The main reason is probably why it is also rated as such an unpopular tax: it’s a tax on middle-class savings rather than super-rich wealth. There are a number of causal loopholes and exemptions that have led to this development. Firstly, gifts made seven or more years before the individual’s death don’t apply to the tax, which many easily avoid. Moreover, the wealthiest, often tied up with tax havens, find themselves able to substantially limit the amount of tax they are required to pay.
Agricultural land and some business properties can provide space for yet more avoidance when it comes to exemptions. Some of Britain’s most wealthy individuals receive monumental tax reliefs for inheritance tax, above the threshold of almost £1 million for couples, which amounts to well over £600 million each year. Overall, the reliefs granted by the government was worth around £1 billion, which would pay for 26,000 NHS nurses, a staggering figure when reflecting on the state of the NHS after ten years of insufficient funding increases and the Covid-19 backlog to overcome. Due to the scale of these reliefs and the ease with which the tax can be avoided, we see the wealthiest estates, those worth over £10 million, pay an effective rate of around 10%, half of what estates worth between £2 million and £3 million pay and far below the intended rate of 40%.
It has to be fair and progressive whilst raising the revenue to fund essential public services and ensuring opportunity for all

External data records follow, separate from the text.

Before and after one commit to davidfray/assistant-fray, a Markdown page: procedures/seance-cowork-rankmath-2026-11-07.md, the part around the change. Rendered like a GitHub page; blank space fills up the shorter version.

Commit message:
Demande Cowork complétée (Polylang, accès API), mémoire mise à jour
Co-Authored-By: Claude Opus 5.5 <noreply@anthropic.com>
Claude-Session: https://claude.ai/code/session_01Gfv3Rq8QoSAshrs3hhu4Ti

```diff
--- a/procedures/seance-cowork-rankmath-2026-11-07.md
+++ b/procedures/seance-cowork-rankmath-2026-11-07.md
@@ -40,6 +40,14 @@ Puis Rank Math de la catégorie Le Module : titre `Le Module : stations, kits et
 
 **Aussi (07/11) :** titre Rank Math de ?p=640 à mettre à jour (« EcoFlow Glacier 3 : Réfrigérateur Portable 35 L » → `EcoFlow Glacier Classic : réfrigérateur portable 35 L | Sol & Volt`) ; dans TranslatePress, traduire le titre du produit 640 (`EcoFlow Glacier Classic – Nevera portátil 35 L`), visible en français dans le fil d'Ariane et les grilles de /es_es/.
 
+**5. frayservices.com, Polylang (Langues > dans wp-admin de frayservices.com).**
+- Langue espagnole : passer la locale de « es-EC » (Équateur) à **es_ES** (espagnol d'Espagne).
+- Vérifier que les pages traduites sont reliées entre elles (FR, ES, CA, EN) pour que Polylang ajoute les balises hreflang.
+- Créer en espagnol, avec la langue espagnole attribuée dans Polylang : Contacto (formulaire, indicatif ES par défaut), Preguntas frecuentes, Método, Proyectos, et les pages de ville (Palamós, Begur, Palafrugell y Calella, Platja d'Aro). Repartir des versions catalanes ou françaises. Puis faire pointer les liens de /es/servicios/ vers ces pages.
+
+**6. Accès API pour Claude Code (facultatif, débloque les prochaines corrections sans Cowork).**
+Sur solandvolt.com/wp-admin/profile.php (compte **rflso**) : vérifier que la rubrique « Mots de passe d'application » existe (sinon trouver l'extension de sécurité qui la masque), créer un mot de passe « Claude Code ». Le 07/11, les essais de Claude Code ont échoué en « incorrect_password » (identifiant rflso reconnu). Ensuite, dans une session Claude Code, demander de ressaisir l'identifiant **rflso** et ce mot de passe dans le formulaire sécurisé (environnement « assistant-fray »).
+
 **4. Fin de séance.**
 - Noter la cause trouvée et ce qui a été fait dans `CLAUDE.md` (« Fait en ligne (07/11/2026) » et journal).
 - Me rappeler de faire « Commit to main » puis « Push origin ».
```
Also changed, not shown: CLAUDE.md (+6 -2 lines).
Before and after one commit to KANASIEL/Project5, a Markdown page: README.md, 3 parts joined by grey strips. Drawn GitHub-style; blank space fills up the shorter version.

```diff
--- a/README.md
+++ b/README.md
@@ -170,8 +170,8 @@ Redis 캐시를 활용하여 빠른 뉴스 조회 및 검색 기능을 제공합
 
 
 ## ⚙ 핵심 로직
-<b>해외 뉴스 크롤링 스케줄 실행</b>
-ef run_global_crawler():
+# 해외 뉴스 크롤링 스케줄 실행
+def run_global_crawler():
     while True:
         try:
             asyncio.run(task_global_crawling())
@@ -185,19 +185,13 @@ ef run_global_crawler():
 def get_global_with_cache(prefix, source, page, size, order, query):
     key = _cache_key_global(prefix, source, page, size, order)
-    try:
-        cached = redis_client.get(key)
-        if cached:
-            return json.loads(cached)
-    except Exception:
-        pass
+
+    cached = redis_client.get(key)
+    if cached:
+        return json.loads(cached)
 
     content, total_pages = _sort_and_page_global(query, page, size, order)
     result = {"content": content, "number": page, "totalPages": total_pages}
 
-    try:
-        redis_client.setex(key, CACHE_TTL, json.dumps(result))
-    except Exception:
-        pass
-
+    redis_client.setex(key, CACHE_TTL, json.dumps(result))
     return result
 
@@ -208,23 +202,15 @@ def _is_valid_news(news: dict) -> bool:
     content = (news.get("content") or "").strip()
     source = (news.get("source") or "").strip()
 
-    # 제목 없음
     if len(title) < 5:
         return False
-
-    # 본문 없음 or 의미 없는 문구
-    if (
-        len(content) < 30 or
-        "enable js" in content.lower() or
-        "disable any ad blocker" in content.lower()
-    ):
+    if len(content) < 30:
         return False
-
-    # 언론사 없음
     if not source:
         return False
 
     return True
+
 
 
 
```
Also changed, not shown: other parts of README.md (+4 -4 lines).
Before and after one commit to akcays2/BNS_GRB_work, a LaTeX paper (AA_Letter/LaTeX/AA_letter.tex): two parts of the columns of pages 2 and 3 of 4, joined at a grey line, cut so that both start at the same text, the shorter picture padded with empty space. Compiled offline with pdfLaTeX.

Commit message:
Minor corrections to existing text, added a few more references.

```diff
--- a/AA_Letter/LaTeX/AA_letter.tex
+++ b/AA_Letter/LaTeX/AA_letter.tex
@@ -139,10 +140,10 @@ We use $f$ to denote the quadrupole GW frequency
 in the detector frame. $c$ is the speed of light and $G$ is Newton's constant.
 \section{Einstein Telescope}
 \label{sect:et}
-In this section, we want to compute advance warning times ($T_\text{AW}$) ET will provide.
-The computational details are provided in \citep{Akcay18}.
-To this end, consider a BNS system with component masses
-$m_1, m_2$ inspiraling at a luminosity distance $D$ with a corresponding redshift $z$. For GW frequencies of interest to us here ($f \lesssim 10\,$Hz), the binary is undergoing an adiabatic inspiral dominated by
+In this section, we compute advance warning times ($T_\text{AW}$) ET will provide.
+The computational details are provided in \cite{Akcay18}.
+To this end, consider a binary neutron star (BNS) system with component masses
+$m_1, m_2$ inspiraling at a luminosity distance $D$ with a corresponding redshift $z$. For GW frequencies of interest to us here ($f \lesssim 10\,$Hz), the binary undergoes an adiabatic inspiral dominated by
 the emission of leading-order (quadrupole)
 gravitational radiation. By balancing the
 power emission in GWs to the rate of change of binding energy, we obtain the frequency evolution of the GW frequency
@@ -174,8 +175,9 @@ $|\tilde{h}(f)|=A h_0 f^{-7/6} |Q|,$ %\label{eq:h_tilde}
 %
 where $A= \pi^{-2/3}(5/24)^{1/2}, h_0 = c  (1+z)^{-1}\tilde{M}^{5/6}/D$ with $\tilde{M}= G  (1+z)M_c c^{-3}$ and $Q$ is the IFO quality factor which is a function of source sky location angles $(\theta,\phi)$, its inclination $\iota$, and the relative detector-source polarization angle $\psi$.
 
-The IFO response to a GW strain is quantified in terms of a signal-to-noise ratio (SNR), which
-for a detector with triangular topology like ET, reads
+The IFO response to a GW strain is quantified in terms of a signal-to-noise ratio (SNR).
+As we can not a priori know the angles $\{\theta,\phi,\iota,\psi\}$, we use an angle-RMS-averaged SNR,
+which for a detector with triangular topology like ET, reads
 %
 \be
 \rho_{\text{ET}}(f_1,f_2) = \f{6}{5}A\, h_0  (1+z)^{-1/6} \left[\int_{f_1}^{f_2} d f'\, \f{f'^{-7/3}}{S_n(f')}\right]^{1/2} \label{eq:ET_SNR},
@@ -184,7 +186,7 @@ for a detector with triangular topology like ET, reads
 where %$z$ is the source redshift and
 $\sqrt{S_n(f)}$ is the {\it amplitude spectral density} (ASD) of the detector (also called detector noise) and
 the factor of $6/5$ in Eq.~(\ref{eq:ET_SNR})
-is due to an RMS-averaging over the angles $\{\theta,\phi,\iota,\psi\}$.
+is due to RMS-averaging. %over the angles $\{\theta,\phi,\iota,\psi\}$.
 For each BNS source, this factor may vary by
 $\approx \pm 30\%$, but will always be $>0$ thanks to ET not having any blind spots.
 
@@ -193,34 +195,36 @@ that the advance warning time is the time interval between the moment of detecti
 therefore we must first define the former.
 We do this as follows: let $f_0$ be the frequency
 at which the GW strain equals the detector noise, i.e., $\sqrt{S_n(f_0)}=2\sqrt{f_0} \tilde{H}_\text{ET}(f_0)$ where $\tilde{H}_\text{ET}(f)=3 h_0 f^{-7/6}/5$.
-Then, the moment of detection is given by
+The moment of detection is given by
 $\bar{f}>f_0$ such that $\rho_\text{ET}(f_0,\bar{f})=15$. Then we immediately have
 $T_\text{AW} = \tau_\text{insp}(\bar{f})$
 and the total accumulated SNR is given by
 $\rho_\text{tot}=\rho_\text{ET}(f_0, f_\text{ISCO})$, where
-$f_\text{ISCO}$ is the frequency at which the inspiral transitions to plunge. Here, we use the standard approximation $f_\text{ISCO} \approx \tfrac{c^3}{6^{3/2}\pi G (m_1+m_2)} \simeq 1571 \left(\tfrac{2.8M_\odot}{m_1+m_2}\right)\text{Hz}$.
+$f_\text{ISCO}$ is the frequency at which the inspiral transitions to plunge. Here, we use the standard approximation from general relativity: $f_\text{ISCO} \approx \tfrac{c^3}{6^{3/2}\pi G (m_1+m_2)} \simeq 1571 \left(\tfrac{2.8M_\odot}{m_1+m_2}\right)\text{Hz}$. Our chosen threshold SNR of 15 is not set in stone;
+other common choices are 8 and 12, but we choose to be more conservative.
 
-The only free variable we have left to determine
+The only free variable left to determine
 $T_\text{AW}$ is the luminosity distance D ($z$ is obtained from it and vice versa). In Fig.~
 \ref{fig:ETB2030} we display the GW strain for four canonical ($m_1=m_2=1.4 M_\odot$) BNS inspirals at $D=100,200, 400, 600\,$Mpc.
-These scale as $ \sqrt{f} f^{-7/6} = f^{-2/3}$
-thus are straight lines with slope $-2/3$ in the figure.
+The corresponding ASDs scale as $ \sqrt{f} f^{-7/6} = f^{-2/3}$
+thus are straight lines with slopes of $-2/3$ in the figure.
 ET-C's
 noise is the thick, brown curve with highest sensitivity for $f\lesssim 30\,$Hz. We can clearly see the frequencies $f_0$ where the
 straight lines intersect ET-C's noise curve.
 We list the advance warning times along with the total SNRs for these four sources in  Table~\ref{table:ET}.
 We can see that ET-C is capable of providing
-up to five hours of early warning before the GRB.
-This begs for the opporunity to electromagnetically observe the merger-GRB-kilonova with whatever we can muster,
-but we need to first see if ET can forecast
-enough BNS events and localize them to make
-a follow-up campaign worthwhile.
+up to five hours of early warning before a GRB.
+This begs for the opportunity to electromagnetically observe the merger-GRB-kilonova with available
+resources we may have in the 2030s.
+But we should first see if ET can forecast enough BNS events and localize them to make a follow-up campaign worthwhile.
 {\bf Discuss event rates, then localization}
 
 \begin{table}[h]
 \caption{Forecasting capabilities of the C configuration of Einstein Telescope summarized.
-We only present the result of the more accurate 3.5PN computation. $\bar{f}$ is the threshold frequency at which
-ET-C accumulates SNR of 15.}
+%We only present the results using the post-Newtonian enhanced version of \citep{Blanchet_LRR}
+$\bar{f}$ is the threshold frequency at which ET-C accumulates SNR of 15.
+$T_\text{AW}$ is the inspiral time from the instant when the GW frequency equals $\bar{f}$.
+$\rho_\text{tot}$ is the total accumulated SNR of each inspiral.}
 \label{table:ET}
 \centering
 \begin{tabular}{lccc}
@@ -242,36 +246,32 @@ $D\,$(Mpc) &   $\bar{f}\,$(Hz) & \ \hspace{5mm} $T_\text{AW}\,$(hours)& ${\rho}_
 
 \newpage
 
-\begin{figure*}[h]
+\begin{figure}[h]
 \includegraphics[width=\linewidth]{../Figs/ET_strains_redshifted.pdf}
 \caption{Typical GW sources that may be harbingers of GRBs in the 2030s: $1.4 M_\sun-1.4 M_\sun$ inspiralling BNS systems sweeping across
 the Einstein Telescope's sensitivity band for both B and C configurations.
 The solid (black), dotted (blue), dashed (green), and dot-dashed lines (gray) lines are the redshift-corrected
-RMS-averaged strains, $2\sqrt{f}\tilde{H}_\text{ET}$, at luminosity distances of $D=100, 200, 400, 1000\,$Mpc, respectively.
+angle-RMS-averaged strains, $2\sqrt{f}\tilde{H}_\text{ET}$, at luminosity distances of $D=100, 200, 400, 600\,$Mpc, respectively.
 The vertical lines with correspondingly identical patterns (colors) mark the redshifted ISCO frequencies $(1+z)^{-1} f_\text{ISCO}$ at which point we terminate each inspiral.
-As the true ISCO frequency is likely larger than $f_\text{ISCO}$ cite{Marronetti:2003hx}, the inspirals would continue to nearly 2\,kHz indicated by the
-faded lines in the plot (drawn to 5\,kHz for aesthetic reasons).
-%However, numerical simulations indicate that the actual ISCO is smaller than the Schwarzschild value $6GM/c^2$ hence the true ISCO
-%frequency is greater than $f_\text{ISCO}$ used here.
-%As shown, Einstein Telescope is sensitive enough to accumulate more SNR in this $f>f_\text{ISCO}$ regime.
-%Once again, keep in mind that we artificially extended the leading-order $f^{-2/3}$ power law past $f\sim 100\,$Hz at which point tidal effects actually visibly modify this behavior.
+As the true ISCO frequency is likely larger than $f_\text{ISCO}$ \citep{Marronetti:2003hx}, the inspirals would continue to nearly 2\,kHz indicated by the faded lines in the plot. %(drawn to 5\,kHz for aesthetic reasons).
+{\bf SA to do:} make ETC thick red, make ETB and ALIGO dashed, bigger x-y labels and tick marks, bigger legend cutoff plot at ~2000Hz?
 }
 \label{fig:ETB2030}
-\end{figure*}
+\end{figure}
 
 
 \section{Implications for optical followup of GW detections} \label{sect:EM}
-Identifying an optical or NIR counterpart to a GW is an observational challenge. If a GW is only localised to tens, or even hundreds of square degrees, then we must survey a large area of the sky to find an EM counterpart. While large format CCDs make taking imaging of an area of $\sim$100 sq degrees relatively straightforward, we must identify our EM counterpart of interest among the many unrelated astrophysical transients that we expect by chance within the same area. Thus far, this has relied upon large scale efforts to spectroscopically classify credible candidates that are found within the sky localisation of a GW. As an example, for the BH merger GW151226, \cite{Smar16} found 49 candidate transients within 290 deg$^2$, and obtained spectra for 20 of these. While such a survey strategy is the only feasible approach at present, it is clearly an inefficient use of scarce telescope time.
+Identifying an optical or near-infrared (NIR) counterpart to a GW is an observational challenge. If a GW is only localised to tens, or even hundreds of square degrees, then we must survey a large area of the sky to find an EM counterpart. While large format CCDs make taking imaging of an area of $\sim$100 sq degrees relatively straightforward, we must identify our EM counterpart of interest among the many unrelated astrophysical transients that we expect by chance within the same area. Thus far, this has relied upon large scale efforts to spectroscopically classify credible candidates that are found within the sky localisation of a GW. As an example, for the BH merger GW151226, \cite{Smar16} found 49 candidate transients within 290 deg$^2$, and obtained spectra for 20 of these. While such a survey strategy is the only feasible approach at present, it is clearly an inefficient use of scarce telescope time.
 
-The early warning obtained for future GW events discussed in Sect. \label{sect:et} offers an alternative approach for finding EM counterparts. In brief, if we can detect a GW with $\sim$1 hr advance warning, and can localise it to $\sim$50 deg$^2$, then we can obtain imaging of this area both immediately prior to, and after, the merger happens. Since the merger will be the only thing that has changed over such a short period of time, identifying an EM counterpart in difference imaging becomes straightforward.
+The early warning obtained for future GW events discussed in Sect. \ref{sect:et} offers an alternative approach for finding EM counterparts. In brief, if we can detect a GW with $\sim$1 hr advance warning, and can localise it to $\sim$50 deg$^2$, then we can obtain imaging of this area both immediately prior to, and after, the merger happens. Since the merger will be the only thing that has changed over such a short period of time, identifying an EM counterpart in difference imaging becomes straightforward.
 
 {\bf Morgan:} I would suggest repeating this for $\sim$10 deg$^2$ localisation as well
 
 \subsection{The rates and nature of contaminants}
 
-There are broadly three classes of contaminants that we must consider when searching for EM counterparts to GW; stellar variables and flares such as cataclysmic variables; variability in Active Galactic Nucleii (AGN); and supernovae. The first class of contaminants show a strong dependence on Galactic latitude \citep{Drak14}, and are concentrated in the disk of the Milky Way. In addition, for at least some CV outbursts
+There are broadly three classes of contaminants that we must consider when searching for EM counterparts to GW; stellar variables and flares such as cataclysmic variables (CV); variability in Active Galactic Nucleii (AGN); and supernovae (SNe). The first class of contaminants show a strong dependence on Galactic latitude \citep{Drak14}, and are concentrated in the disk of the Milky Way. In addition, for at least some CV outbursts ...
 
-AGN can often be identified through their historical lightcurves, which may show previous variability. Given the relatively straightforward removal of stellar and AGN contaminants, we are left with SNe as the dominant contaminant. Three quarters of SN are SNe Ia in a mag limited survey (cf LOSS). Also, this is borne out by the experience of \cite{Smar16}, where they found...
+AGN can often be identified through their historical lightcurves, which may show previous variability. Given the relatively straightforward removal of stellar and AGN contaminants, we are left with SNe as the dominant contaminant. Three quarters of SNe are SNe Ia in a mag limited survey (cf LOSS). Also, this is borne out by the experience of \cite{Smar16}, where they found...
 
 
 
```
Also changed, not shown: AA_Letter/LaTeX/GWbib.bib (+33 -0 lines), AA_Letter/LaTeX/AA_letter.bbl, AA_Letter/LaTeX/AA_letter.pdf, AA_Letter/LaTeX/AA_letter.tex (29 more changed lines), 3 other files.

This should highlight the serious need for reform for taxing inheritances. It has to be fair and progressive whilst raising the revenue to fund essential public services and ensuring opportunity for all. As such, several organisations and think tanks, including the IPPR, have said it should be replaced with a lifetime gift tax. Instead of taxing the inheritance of an individual’s estate after their death, this new system would impose a tax on gifts received by someone above an allowance of £125,000 over a lifetime. The tax would then be levied in the same way and at the same levels as income derived from labour. Not only is this fairer, by removing the exemptions for the richest and not valuing wealth over work, but it is also expected to yield a bonus for the Treasury. A report from the Resolution Foundation has said that the tax would bring in around £15 billion, almost 160% more than the current inheritance tax system, which could pay for a substantial post-Covid pay rise for health and social care workers, provide greater resources for stretched public services or even a cut to VAT of up to 2.5%.
The point of inheritance tax is to balance the tax code and ensure that wealth is taken into account as well as income and spending. Such wealth taxation is needed to protect society and prevent an established elite and underclass from developing. The chief reason for replacing inheritance tax is that it simply isn’t effective at this job and, by being ineffective, makes itself more unpopular. However, faith and support for the U.K. tax system is vital for building consensus around its duty, and abolishing inheritance tax with a suitable replacement can go a long way towards restoring it.